The bacteria also attacked his bowel, perforating it and resulting in emergency surgery. He also had a large part of his intestine removed.
Fast was near death, and the heavy-duty antibiotics that were used to save his life caused further damage to his kidneys.
He spent about six months in B.C. Children’s Hospital – including on dialysis – and, because he was dubbed a “miracle child,” his story drew intense media attention.
Fast had a feeding tube as a child and couldn’t participate in sports or other physical activities. Over the years, he has also had to follow a strict diet low in salt, liquids and protein, which has made many foods out of reach.
He said he always felt singled out, but he tried to fit in over the years. As an adult, he worked in construction and as an excavator operator, while trying to keep up his monthly medical checkups.
Two years ago, he was walking down his carport on his way to the store to pick up a few items when he fell face first and had to call an ambulance. He ended up in hospital, where he required several blood transfusions and was on life support.
At one point, he said he had an out-of-body experience, looking down on himself as doctors worked to bring him back to life.

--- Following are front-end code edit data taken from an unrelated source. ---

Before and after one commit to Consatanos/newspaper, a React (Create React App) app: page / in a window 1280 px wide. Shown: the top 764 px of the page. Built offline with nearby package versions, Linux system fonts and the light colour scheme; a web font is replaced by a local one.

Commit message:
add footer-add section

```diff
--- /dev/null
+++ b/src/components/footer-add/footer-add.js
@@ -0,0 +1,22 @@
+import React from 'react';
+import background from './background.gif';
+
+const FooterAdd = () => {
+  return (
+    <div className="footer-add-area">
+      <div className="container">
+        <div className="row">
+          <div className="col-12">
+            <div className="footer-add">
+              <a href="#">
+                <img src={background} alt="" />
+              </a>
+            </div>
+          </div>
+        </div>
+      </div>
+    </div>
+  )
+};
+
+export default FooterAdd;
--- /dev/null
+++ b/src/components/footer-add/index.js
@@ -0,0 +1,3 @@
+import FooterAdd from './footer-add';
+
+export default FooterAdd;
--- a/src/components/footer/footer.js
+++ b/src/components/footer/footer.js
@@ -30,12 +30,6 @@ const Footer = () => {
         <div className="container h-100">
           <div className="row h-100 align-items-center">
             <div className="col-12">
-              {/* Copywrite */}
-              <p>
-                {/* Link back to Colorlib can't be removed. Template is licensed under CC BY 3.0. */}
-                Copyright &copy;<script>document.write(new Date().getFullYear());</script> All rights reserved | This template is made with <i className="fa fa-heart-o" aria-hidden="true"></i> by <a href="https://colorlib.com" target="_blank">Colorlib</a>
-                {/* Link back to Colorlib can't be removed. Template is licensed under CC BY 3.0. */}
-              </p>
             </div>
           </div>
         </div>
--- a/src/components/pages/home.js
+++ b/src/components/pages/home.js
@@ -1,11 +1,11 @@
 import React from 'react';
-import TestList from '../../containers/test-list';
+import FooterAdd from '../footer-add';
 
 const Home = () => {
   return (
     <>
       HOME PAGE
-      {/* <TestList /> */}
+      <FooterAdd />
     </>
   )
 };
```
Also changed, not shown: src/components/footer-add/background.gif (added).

It was at this point that he was told his kidney function was at only four or five per cent. Fast has been on dialysis four days a week for four hours at a time ever since.
He says he would love to experience a normal life where he is not fatigued every day – he says he can only walk about half a block before needing to use his powered wheelchair – and he can eat some the foods he is currently denied.
Fast also thinks about maybe starting a family of his own in the future, and he’s keen to do what he can to make that happen.
“I’m at the point now where there’s a problem and there’s a solution, so how do I get to the solution?” he said.
Fast points out that the Kidney Foundation of Canada offers a reimbursement program that covers expenses associated with being a live organ donor, including loss of wages, accommodation and travel costs.
Fast can be reached at 778-685-3071. Those interested in becoming a donor for Fast or who want more information can also contact the donor nurse through the Living Kidney Donor Program at St. Paul’s Hospital in Vancouver at 604-806-9027 (toll-free 1-877-922-9822) or email@example.com.